At the very same moment, the students remembered that the budget session of East Bengal was scheduled to start ataround 3.00 pm and decided to prevent the Ministers from reaching that building. For better communication and collaborative action, the students broke the wall between the Arts faculty and the Medical College Hospital so that there would be a larger area in which they can protest against the police. Thousands of students gathered at this moment and more armed police were brought to protect and make way for the Ministers but the situation only worsened. At this moment, a group of police hiding at one end of the street came out and without any prior notice under the command of Zilla Magistrate Koreyshi and opened fire. The police and parliamentary forces resorted to wide-spread tear gas shelling, clubbing and finally shooting. Consequently, several students were killed, hundreds were injured and thousands were arrested. A reign of terror was let loose by the government but the language movement did not stop. By noon, the number of arrested students increased so rapidly that Dhaka Central Jail’s capacity was filled fully and the remaining prisoners were taken by bus to a Jungle (Bhawal Jungle) and left there.

The news of student killings spread rapidly all over the country and a full strike started at 3 PM. In the evening, a curfew was announced and the military started patrolling. To give this Language Movement more efficient leadership the leadership of "All Party State Language Action Committee" was reformed and a whole day strike, Gayebana Zanaza (Prayer for the deportees) and procession was announced for February 22nd. On this day at Nababpur a High Court Staff and Shafiur rahman, Law student, Dhaka University were shot dead by the military. After this event and until February 27th, Dhaka’s government administration was ruled according to the decisions announced from Shahidullah Hall, D.U.

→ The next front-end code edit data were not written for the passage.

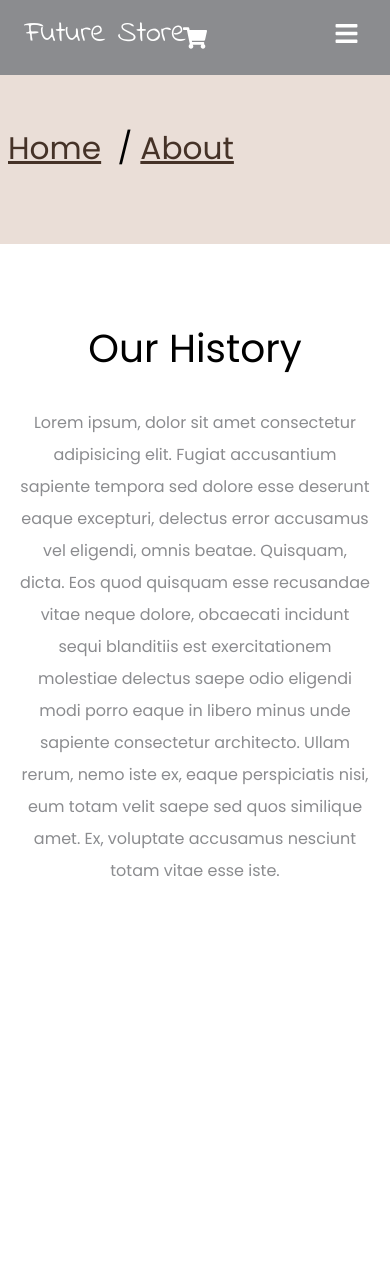
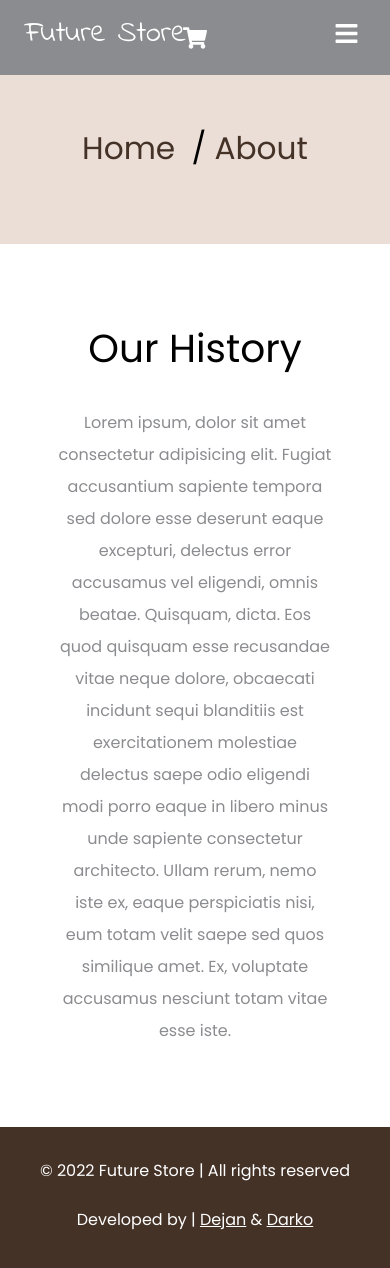
Before and after one commit to dejooo98/E-commerce-store, a React (Create React App) app: page /about in a window 390 px wide. Shown: the top 1268 px of the page. Before the commit the page ends 967 px from the top, so only its background shows below. Built offline with nearby package versions, Linux system fonts and the light colour scheme.

Commit message:
Products page stilized and responsive

```diff
--- a/src/index.css
+++ b/src/index.css
@@ -306,12 +306,12 @@ Featured Products
 
 /* global */
 .section-center {
-  width: 90vw;
+  width: 70vw;
   max-width: var(--max-width);
   margin: 0 auto;
 }
 .product-img {
-  width: 70%;
+  width: 100%;
   height: 15rem;
   border-radius: var(--borderRadius);
 }
@@ -516,10 +516,12 @@ About Page
   display: flex;
   -webkit-box-align: center;
   align-items: center;
+  justify-content: space-around;
   color: var(--clr-primary-1);
 }
 .breadcrumb-hero a {
   color: var(--footer-color);
+  text-decoration: none;
   padding: 0.5rem;
   transition: all 0.3s linear;
 }
--- a/src/pages/About.js
+++ b/src/pages/About.js
@@ -1,5 +1,6 @@
 import React from "react";
 import { Link } from "react-router-dom";
+import Footer from "../components/Footer";
 
 const About = () => {
   return (
@@ -18,14 +19,15 @@ const About = () => {
           Lorem ipsum, dolor sit amet consectetur adipisicing elit. Fugiat
           accusantium sapiente tempora sed dolore esse deserunt eaque excepturi,
           delectus error accusamus vel eligendi, omnis beatae. Quisquam, dicta.
-          Eos quod quisquam esse recusandae vitae neque dolore, obcaecati incidunt
-          sequi blanditiis est exercitationem molestiae delectus saepe odio
-          eligendi modi porro eaque in libero minus unde sapiente consectetur
-          architecto. Ullam rerum, nemo iste ex, eaque perspiciatis nisi, eum
-          totam velit saepe sed quos similique amet. Ex, voluptate accusamus
-          nesciunt totam vitae esse iste.
+          Eos quod quisquam esse recusandae vitae neque dolore, obcaecati
+          incidunt sequi blanditiis est exercitationem molestiae delectus saepe
+          odio eligendi modi porro eaque in libero minus unde sapiente
+          consectetur architecto. Ullam rerum, nemo iste ex, eaque perspiciatis
+          nisi, eum totam velit saepe sed quos similique amet. Ex, voluptate
+          accusamus nesciunt totam vitae esse iste.
         </p>
       </section>
+      <Footer />
     </>
   );
 };
```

The language movement was initially led by the students. After the killings the political parties and the intellectual joined the movement. The Bengali language movement ultimately led to the fights for self rule and later resulted in the Liberation War in 1971. And Bangladesh was born, at the price of 3 millions lives in only 9 months.

 

# The above details are based on the reminiscence of Language Movement participants M. R. Akhtar Mukul and Gaziul Huq based on their articles in Weekly Bichitra and the daily the Bangladesh Observer.